Why is it that even if you’re financially independent, it’s still so hard to resist a free lunch? It doesn’t make sense to stuff your face at the buffet line when you know overeating will cause you to die early. Further, you can easily afford the rubber chicken sandwich any time.
The common theme to feeling rich is when you feel like you’re GETTING SOMETHING FOR NOTHING – that feeling like you’re winning.
In Malaysia, I was getting something for nothing due to a strong USD. All I did was fly to Kuala Lumpur to see my childhood friends. I didn’t work hard to be able to afford 4X as much as a local Malaysian. Being American made me rich by global standards.
When I achieved my passive income target after 17 years, it finally felt like I was living for free because my passive income covered all my living expenses by 160%+. I don’t actively recall all the sacrifice required to amass such a financial nut. All I experience is the present. Not remembering the pain of hard work is exactly why you should work hard now.
When a new business opportunity arose in 2016 after some thinking on a floaty in the ocean, it felt amazing because I couldn’t forecast its rise. Brainstorming in Hawaii about how to optimize my existing platform and having lunch with management from a new corporate partnership for a couple hours doesn’t feel like enough sacrifice to suddenly generate an extra five figures a month.
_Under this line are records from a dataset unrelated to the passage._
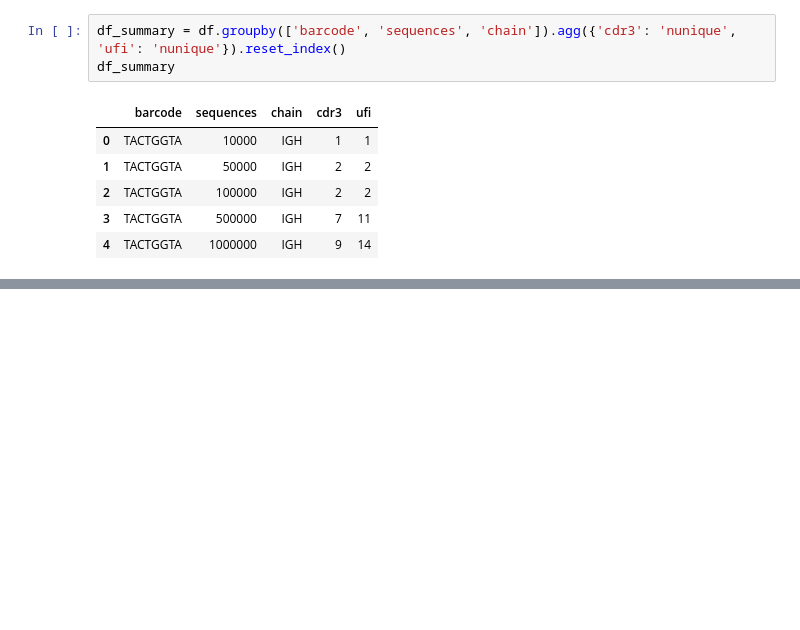
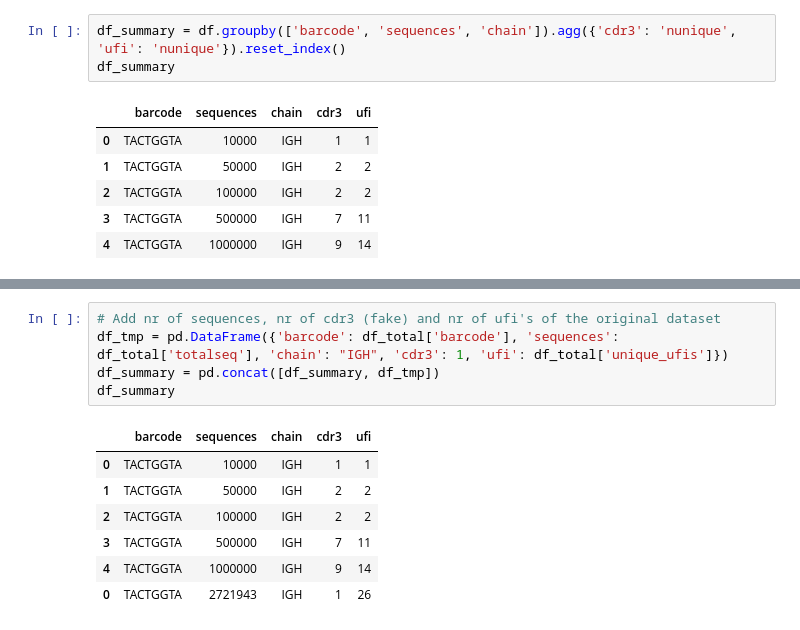
Before and after one commit to EDS-Bioinformatics-Laboratory/reseda, a Jupyter notebook: NOTEBOOKS/LinkCdr3ToUfi.ipynb, the cells around one changed output, grey strips where cells are left out. Drawn from its saved outputs; the diff is of its cells as text; blank space fills up the shorter version.

```diff
--- a/NOTEBOOKS/LinkCdr3ToUfi.ipynb
+++ b/NOTEBOOKS/LinkCdr3ToUfi.ipynb
@@ -95,3 +120,16 @@ df_summary
+# %%
+# Add nr of sequences, nr of cdr3 (fake) and nr of ufi's of the original dataset
+df_tmp = pd.DataFrame({'barcode': df_total['barcode'], 'sequences': df_total['totalseq'], 'chain': "IGH", 'cdr3': 1, 'ufi': df_total['unique_ufis']})
+df_summary = pd.concat([df_summary, df_tmp])
+df_summary
+# %% [output]
+|  | barcode | sequences | chain | cdr3 | ufi |
+| 0 | TACTGGTA | 10000 | IGH | 1 | 1 |
+| 1 | TACTGGTA | 50000 | IGH | 2 | 2 |
+| 2 | TACTGGTA | 100000 | IGH | 2 | 2 |
+| 3 | TACTGGTA | 500000 | IGH | 7 | 11 |
+| 4 | TACTGGTA | 1000000 | IGH | 9 | 14 |
+| 0 | TACTGGTA | 2721943 | IGH | 1 | 26 |
 # %%
 plt.scatter(df_summary['sequences'], df_summary['ufi'])
 plt.show()
```
Also changed, not shown: parts of 4 cells of this notebook.
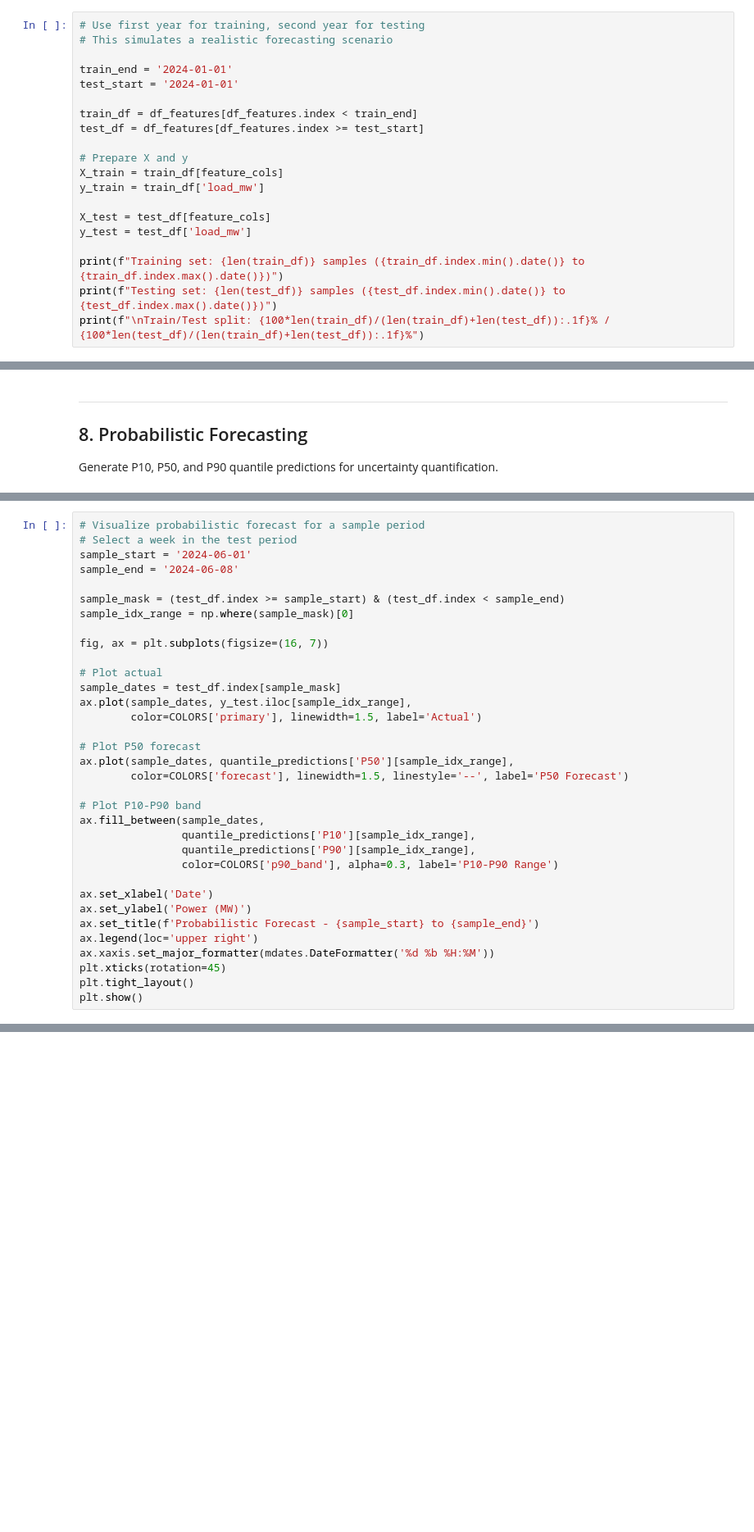
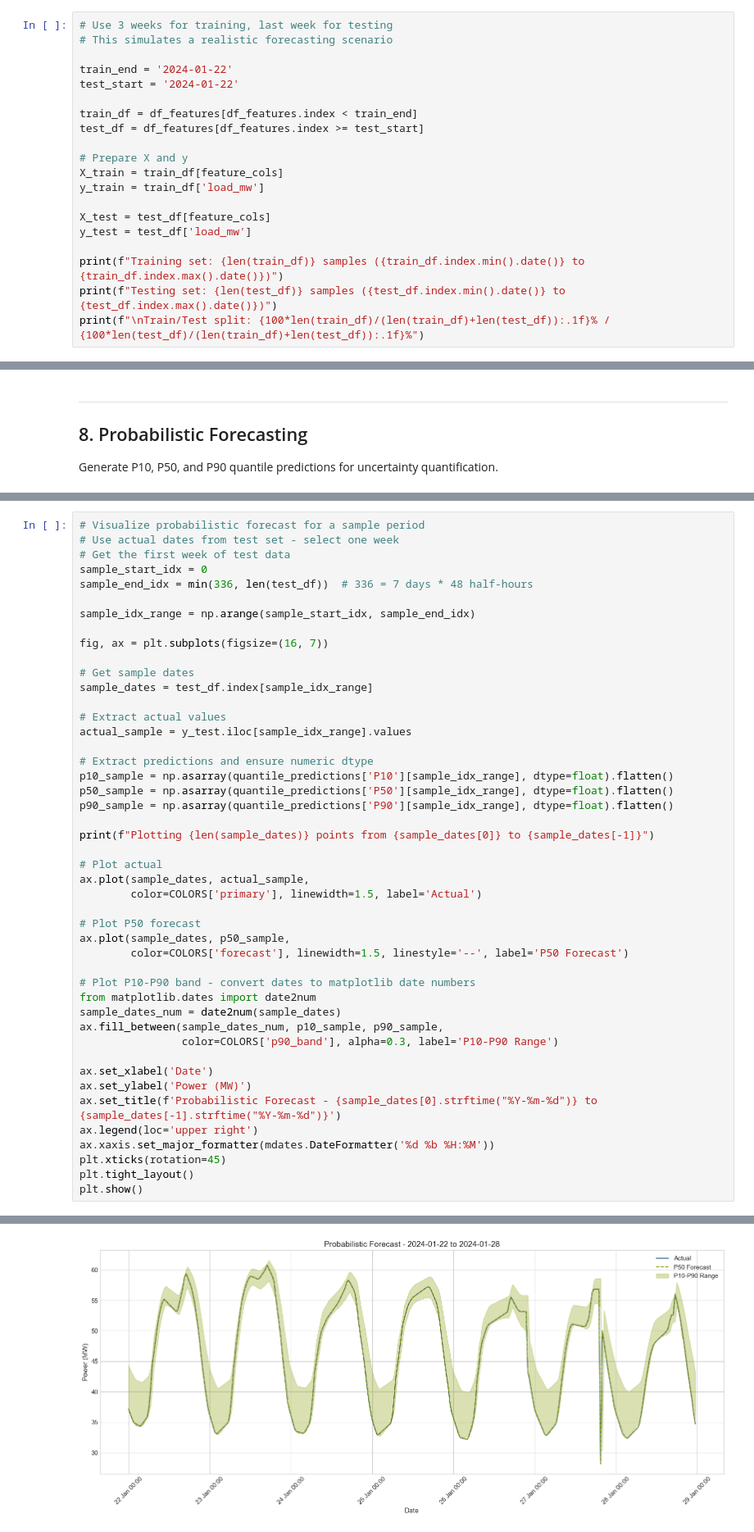
Before and after one commit to UKPN-DSO/ukpyn, a Jupyter notebook: examples/forecasting.ipynb, the cells around one changed output, grey strips where cells are left out. Shown at 82% size. Drawn from its saved outputs; the diff is of its cells as text; blank space fills up the shorter version.

```diff
--- a/examples/forecasting.ipynb
+++ b/examples/forecasting.ipynb
@@ -925,11 +1266,11 @@ Train multiple forecasting models and compare their performance.
 
 Split data into training and testing sets, ensuring we split on whole days to avoid data leakage.
 # %%
-# Use first year for training, second year for testing
+# Use 3 weeks for training, last week for testing
 # This simulates a realistic forecasting scenario
 
-train_end = '2024-01-01'
-test_start = '2024-01-01'
+train_end = '2024-01-22'
+test_start = '2024-01-22'
 
 train_df = df_features[df_features.index < train_end]
 test_df = df_features[df_features.index >= test_start]
@@ -1115,34 +1522,47 @@ print("Quantile regression complete.")
 # %%
 # Visualize probabilistic forecast for a sample period
-# Select a week in the test period
-sample_start = '2024-06-01'
-sample_end = '2024-06-08'
+# Use actual dates from test set - select one week
+# Get the first week of test data
+sample_start_idx = 0
+sample_end_idx = min(336, len(test_df))  # 336 = 7 days * 48 half-hours
 
-sample_mask = (test_df.index >= sample_start) & (test_df.index < sample_end)
-sample_idx_range = np.where(sample_mask)[0]
+sample_idx_range = np.arange(sample_start_idx, sample_end_idx)
 
 fig, ax = plt.subplots(figsize=(16, 7))
 
+# Get sample dates
+sample_dates = test_df.index[sample_idx_range]
+
+# Extract actual values
+actual_sample = y_test.iloc[sample_idx_range].values
+
+# Extract predictions and ensure numeric dtype
+p10_sample = np.asarray(quantile_predictions['P10'][sample_idx_range], dtype=float).flatten()
+p50_sample = np.asarray(quantile_predictions['P50'][sample_idx_range], dtype=float).flatten()
+p90_sample = np.asarray(quantile_predictions['P90'][sample_idx_range], dtype=float).flatten()
+
+print(f"Plotting {len(sample_dates)} points from {sample_dates[0]} to {sample_dates[-1]}")
+
 # Plot actual
-sample_dates = test_df.index[sample_mask]
-ax.plot(sample_dates, y_test.iloc[sample_idx_range],
+ax.plot(sample_dates, actual_sample,
         color=COLORS['primary'], linewidth=1.5, label='Actual')
 
 # Plot P50 forecast
-ax.plot(sample_dates, quantile_predictions['P50'][sample_idx_range],
+ax.plot(sample_dates, p50_sample,
         color=COLORS['forecast'], linewidth=1.5, linestyle='--', label='P50 Forecast')
 
-# Plot P10-P90 band
-ax.fill_between(sample_dates,
-                quantile_predictions['P10'][sample_idx_range],
-                quantile_predictions['P90'][sample_idx_range],
+# Plot P10-P90 band - convert dates to matplotlib date numbers
+from matplotlib.dates import date2num
+sample_dates_num = date2num(sample_dates)
+ax.fill_between(sample_dates_num, p10_sample, p90_sample,
                 color=COLORS['p90_band'], alpha=0.3, label='P10-P90 Range')
 
 ax.set_xlabel('Date')
 ax.set_ylabel('Power (MW)')
-ax.set_title(f'Probabilistic Forecast - {sample_start} to {sample_end}')
+ax.set_title(f'Probabilistic Forecast - {sample_dates[0].strftime("%Y-%m-%d")} to {sample_dates[-1].strftime("%Y-%m-%d")}')
 ax.legend(loc='upper right')
 ax.xaxis.set_major_formatter(mdates.DateFormatter('%d %b %H:%M'))
 plt.xticks(rotation=45)
 plt.tight_layout()
 plt.show()
+# %% [output]
@@ -1149,3 +1570,4 @@ plt.show()
+[figure, added]
 # %%
 # Calculate coverage of prediction intervals
 p10 = quantile_predictions['P10']
```
Also changed, not shown: parts of 51 cells of this notebook, 6 other files.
If I wrote another 200 posts, then I’d feel worthy. But I haven’t.
It’s true that if you focus on an absolute dollar amount, you’ll never truly feel rich. What’s also interesting is that even after leaving Corporate America in 2012 to experience absolute freedom, I didn’t feel rich. I felt more nervous excitement about the future than feeling like I had finally made it.
The key to constantly feeling rich is to constantly feel like you’re winning. If you can combine being content with what you already have with the occassional good deal, I dare say you’ll feel rich for the rest of your life!
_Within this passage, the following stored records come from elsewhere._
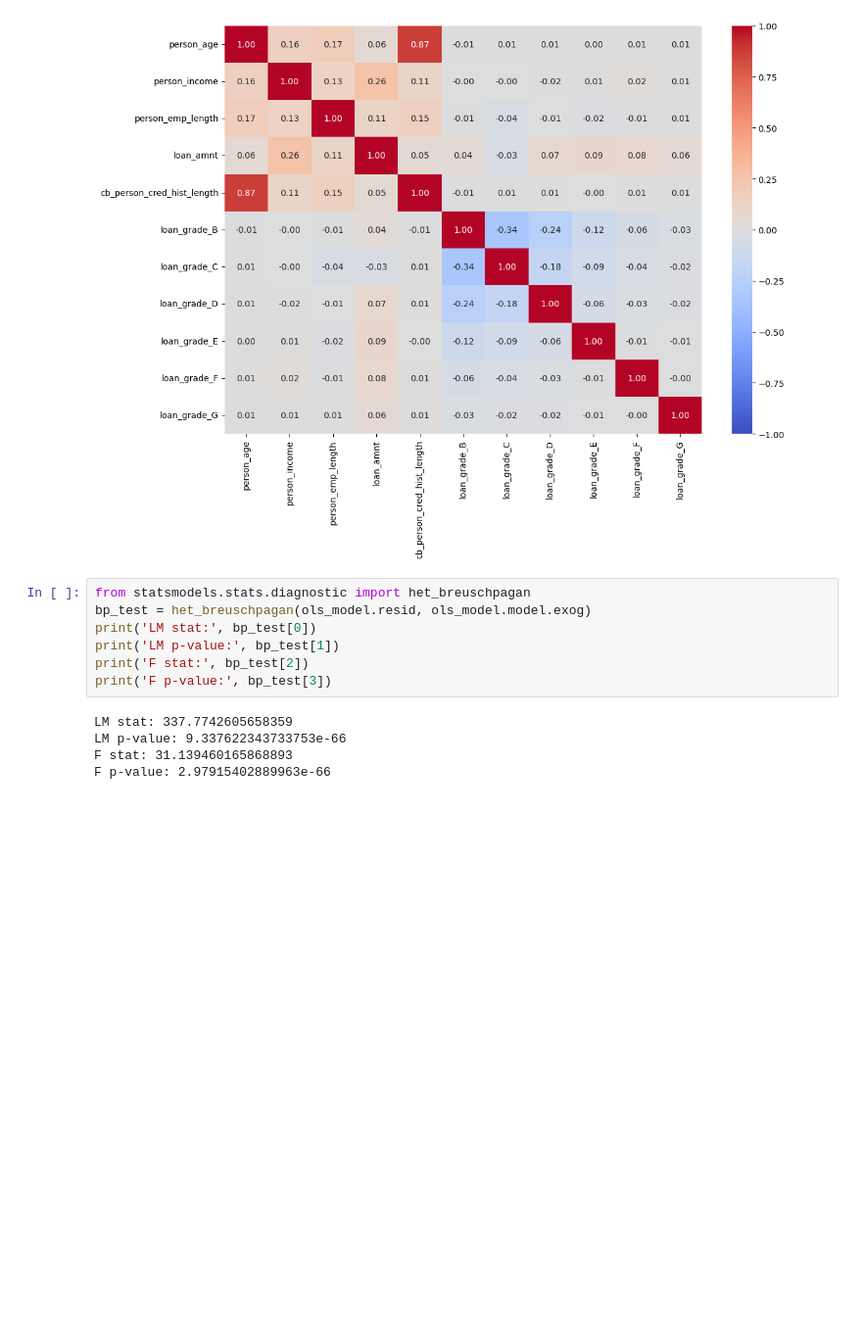
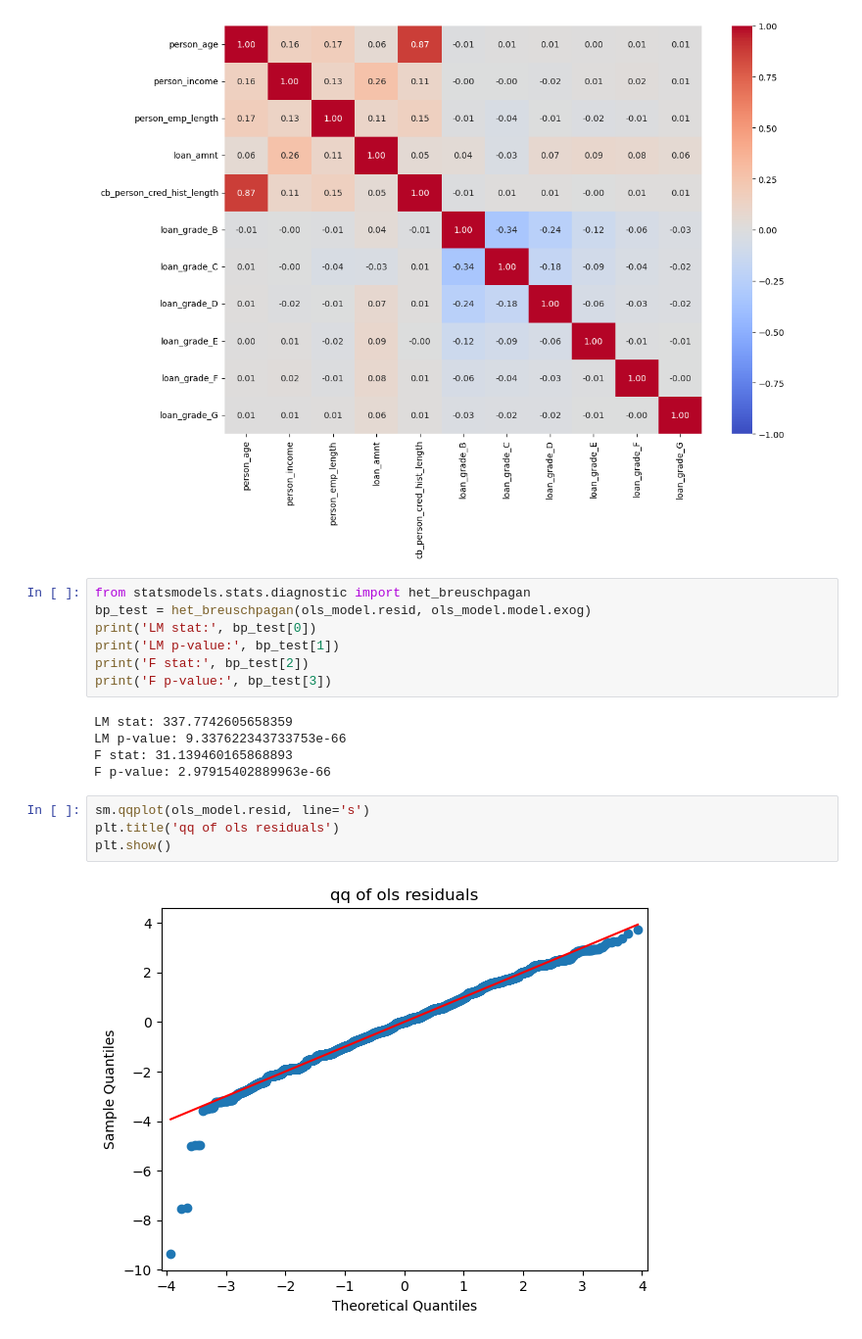
Before and after one commit to kitsungaa/credit-risk-ml, a Jupyter notebook: credit_risk_analysis.ipynb, the cells around one changed output. Shown at 98% size. Cells and saved outputs as stored; diff of their text form; blank space fills up the shorter version.

Commit message:
qq plot

```diff
--- a/credit_risk_analysis.ipynb
+++ b/credit_risk_analysis.ipynb
@@ -546,3 +546,9 @@ LM stat: 337.7742605658359
 LM p-value: 9.337622343733753e-66
 F stat: 31.139460165868893
 F p-value: 2.97915402889963e-66
+# %%
+sm.qqplot(ols_model.resid, line='s')
+plt.title('qq of ols residuals')
+plt.show()
+# %% [output]
+[figure, added]
```
Also changed, not shown: parts of 1 cell of this notebook.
Some Other Examples Of When You Might Feel Rich
* If you walked away from a car accident unscathed.
* If you find a $100 bill on the ground with nobody else in sight.
* If both of your parents live to hold their grand children.
* If you were diagnosed with a terminal disease and are still living past your due date.
* If you found the love of your life before all your friends.
* If your job is something you’d happily do for free.
* If you’re making a difference in other people’s lives and also getting paid.
* If you were a C student and now live an A lifestyle.
* When your investments make more for you than all your income combined.
* Seeing the JOY on my kids facing when they beat a rival 5-2 after last year’s 3-4 defeat was priceless. For those who don’t know, I’m now coaching a high school tennis team.
Stay On Top Of Your Finances: One of the best ways to feel rich is to track your net worth. I’ve been using Personal Capital’s free financial tools and app to optimize my wealth since 2012. It’s the best free money management tool on the web. Just link up all your financial accounts to measure your cash flow, x-ray your portfolio for excessive fees, calculate your retirement income, and more. Once you have a tool that helps track your finances, you’ll be free to do more of what you really want to do. There’s no rewind button in life. Therefore, you need to do your best to optimize the wealth you have now.